━━━ DATASET EXCERPTS ━━━
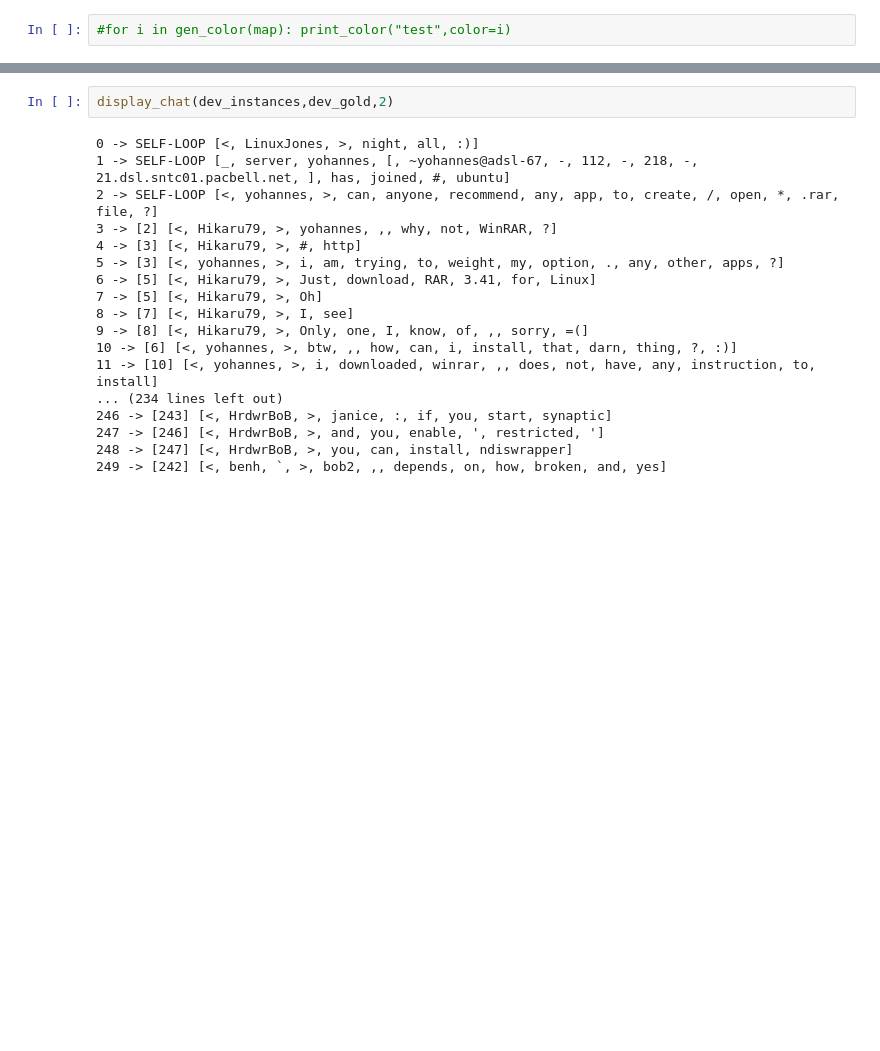
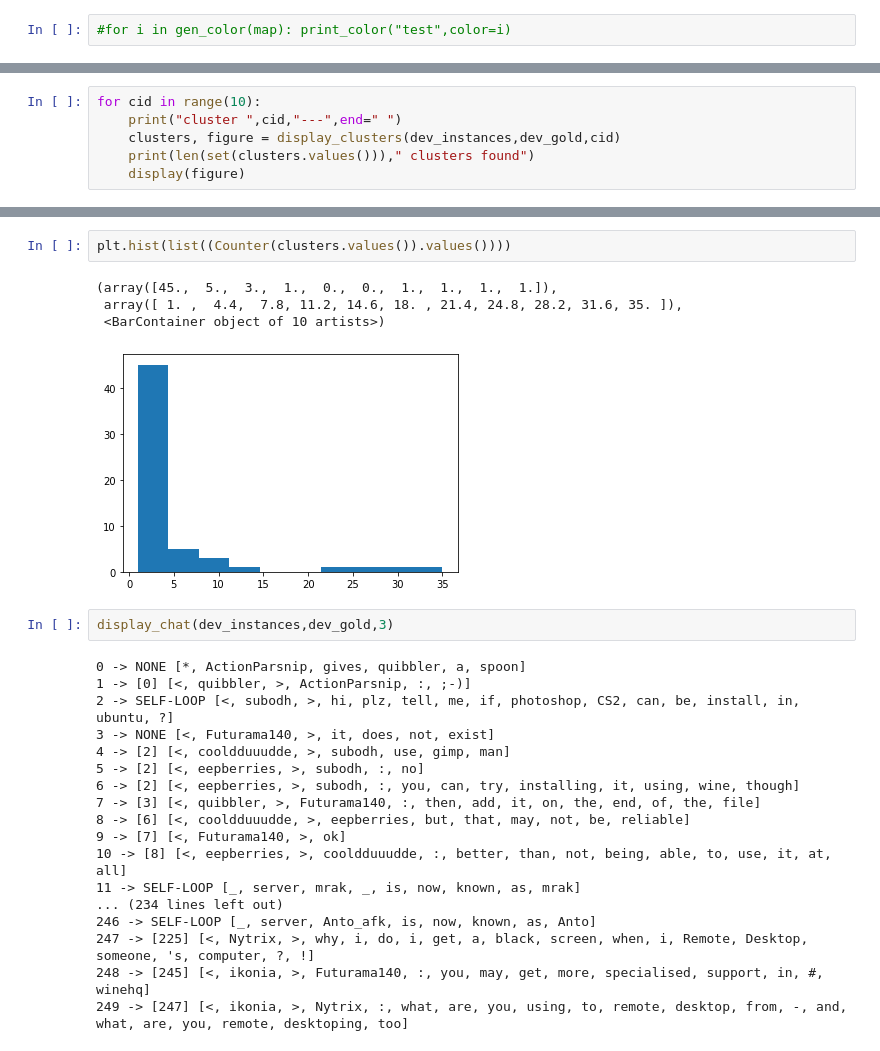
Before and after one commit to linto-project/linto-sp5-conversational-thread-extraction, a Jupyter notebook: experiments/Explore_IRC_ubuntu_data.ipynb, the cells around one changed output, grey strips where cells are left out. Saved outputs shown, nothing was run; the diff lists cells and outputs as text; blank space fills up the shorter version.

```diff
--- a/experiments/Explore_IRC_ubuntu_data.ipynb
+++ b/experiments/Explore_IRC_ubuntu_data.ipynb
@@ -266,0 +268,6 @@ X XX■■■■■■■■■■■XXXXXXX■X■■■■■■■■X■■X
+# %%
+for cid in range(10):
+    print("cluster ",cid,"---",end=" ")
+    clusters, figure = display_clusters(dev_instances,dev_gold,cid)
+    print(len(set(clusters.values()))," clusters found")
+    display(figure)
@@ -267,20 +288,27 @@ X XX■■■■■■■■■■■XXXXXXX■X■■■■■■■■X■■X
+# %%
+plt.hist(list((Counter(clusters.values()).values())))
+# %% [output]
+(array([45.,  5.,  3.,  1.,  0.,  0.,  1.,  1.,  1.,  1.]),
+ array([ 1. ,  4.4,  7.8, 11.2, 14.6, 18. , 21.4, 24.8, 28.2, 31.6, 35. ]),
+ <BarContainer object of 10 artists>)
+[figure, added]
 # %%
-display_chat(dev_instances,dev_gold,2)
+display_chat(dev_instances,dev_gold,3)
 # %% [output]
-0 -> SELF-LOOP [<, LinuxJones, >, night, all, :)]
-1 -> SELF-LOOP [_, server, yohannes, [, ~yohannes@adsl-67, -, 112, -, 218, -, 21.dsl.sntc01.pacbell.net, ], has, joined, #, ubuntu]
-2 -> SELF-LOOP [<, yohannes, >, can, anyone, recommend, any, app, to, create, /, open, *, .rar, file, ?]
-3 -> [2] [<, Hikaru79, >, yohannes, ,, why, not, WinRAR, ?]
-4 -> [3] [<, Hikaru79, >, #, http]
-5 -> [3] [<, yohannes, >, i, am, trying, to, weight, my, option, ., any, other, apps, ?]
-6 -> [5] [<, Hikaru79, >, Just, download, RAR, 3.41, for, Linux]
-7 -> [5] [<, Hikaru79, >, Oh]
-8 -> [7] [<, Hikaru79, >, I, see]
-9 -> [8] [<, Hikaru79, >, Only, one, I, know, of, ,, sorry, =(]
-10 -> [6] [<, yohannes, >, btw, ,, how, can, i, install, that, darn, thing, ?, :)]
-11 -> [10] [<, yohannes, >, i, downloaded, winrar, ,, does, not, have, any, instruction, to, install]
+0 -> NONE [*, ActionParsnip, gives, quibbler, a, spoon]
+1 -> [0] [<, quibbler, >, ActionParsnip, :, ;-)]
+2 -> SELF-LOOP [<, subodh, >, hi, plz, tell, me, if, photoshop, CS2, can, be, install, in, ubuntu, ?]
+3 -> NONE [<, Futurama140, >, it, does, not, exist]
+4 -> [2] [<, cooldduuudde, >, subodh, use, gimp, man]
+5 -> [2] [<, eepberries, >, subodh, :, no]
+6 -> [2] [<, eepberries, >, subodh, :, you, can, try, installing, it, using, wine, though]
+7 -> [3] [<, quibbler, >, Futurama140, :, then, add, it, on, the, end, of, the, file]
+8 -> [6] [<, cooldduuudde, >, eepberries, but, that, may, not, be, reliable]
+9 -> [7] [<, Futurama140, >, ok]
+10 -> [8] [<, eepberries, >, cooldduuudde, :, better, than, not, being, able, to, use, it, at, all]
+11 -> SELF-LOOP [_, server, mrak, _, is, now, known, as, mrak]
 ... (234 lines left out)
-246 -> [243] [<, HrdwrBoB, >, janice, :, if, you, start, synaptic]
-247 -> [246] [<, HrdwrBoB, >, and, you, enable, ', restricted, ']
-248 -> [247] [<, HrdwrBoB, >, you, can, install, ndiswrapper]
-249 -> [242] [<, benh, `, >, bob2, ,, depends, on, how, broken, and, yes]
+246 -> SELF-LOOP [_, server, Anto_afk, is, now, known, as, Anto]
+247 -> [225] [<, Nytrix, >, why, i, do, i, get, a, black, screen, when, i, Remote, Desktop, someone, 's, computer, ?, !]
+248 -> [245] [<, ikonia, >, Futurama140, :, you, may, get, more, specialised, support, in, #, winehq]
+249 -> [247] [<, ikonia, >, Nytrix, :, what, are, you, using, to, remote, desktop, from, -, and, what, are, you, remote, desktoping, too]
```
Also changed, not shown: parts of 10 cells of this notebook.
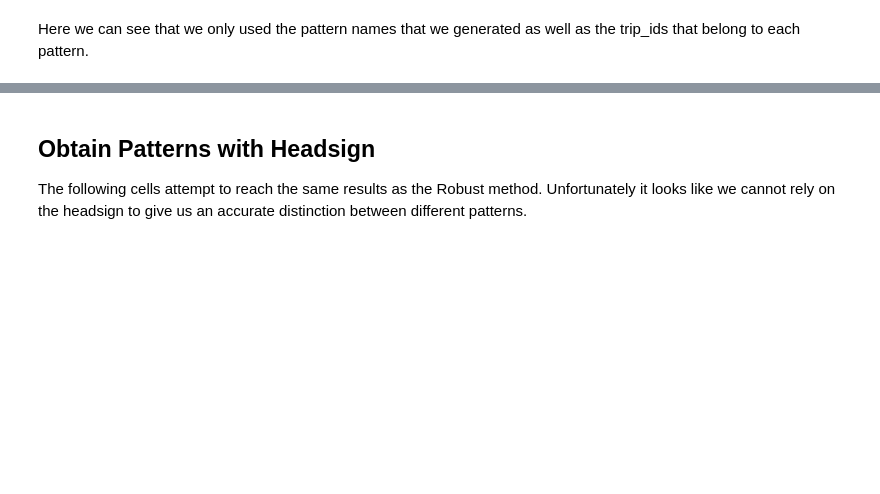
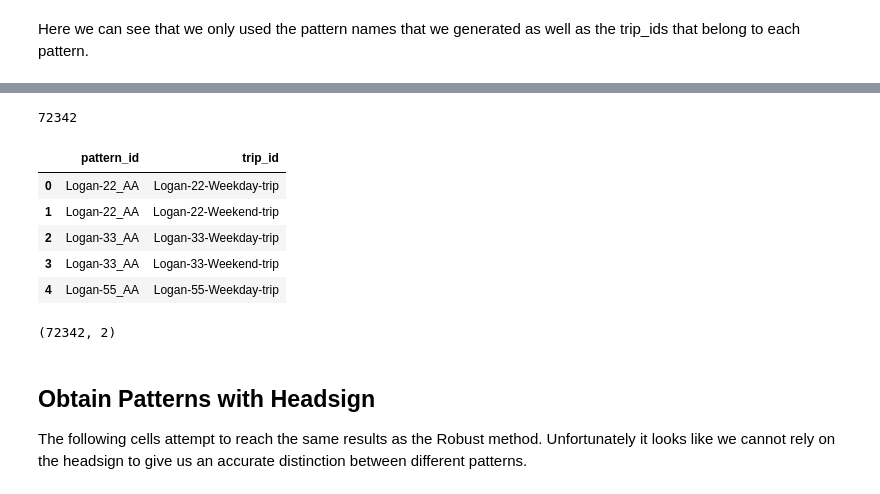
Before and after one commit to jmhern/GTFS_work, a Jupyter notebook: SubPatternSearch.ipynb, the cells around one changed output, grey strips where cells are left out. Drawn from its saved outputs; the diff is of its cells as text; code cells hidden in the pictures; blank space fills up the shorter version.

```diff
--- a/Workbook.ipynb
+++ b/SubPatternSearch.ipynb
@@ -220,0 +236,32 @@ Name: trip_id, dtype: object
+# %%
+num_trips = 0
+for p in ptn_trips:
+    for tr in p:
+        num_trips += len(tr)
+# number of trips accounted for by the algorithm
+num_trips
+# %% [output]
+72342
+# %%
+trips_wpats = pd.DataFrame(columns=['trip_id', 'pattern_id'])
+for i in ptn_trips:
+
+    temp_df = None
+    for pat_id, trps in i.items():
+        df_dict = {'pattern_id': [pat_id for i in range(0, len(trps))]}
+        df_dict['trip_id'] = trps
+        temp_df = pd.DataFrame.from_dict(df_dict)
+        trips_wpats = pd.concat([trips_wpats, temp_df], ignore_index=True)
+# %%
+trips_wpats.head()
+# %% [output]
+|  | pattern_id | trip_id |
+| 0 | Logan-22_AA | Logan-22-Weekday-trip |
+| 1 | Logan-22_AA | Logan-22-Weekend-trip |
+| 2 | Logan-33_AA | Logan-33-Weekday-trip |
+| 3 | Logan-33_AA | Logan-33-Weekend-trip |
+| 4 | Logan-55_AA | Logan-55-Weekday-trip |
+# %%
+trips_wpats.shape
+# %% [output]
+(72342, 2)
```
Also changed, not shown: parts of 12 cells of this notebook.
━━━
◆ EXERCISE GOAL ◆
Copy out the lines of the data where the string "subodh" occurs.

◆ WRITTEN RESPONSE ◆
+2 -> SELF-LOOP [<, subodh, >, hi, plz, tell, me, if, photoshop, CS2, can, be, install, in, ubuntu, ?]
+4 -> [2] [<, cooldduuudde, >, subodh, use, gimp, man]
+5 -> [2] [<, eepberries, >, subodh, :, no]
+6 -> [2] [<, eepberries, >, subodh, :, you, can, try, installing, it, using, wine, though]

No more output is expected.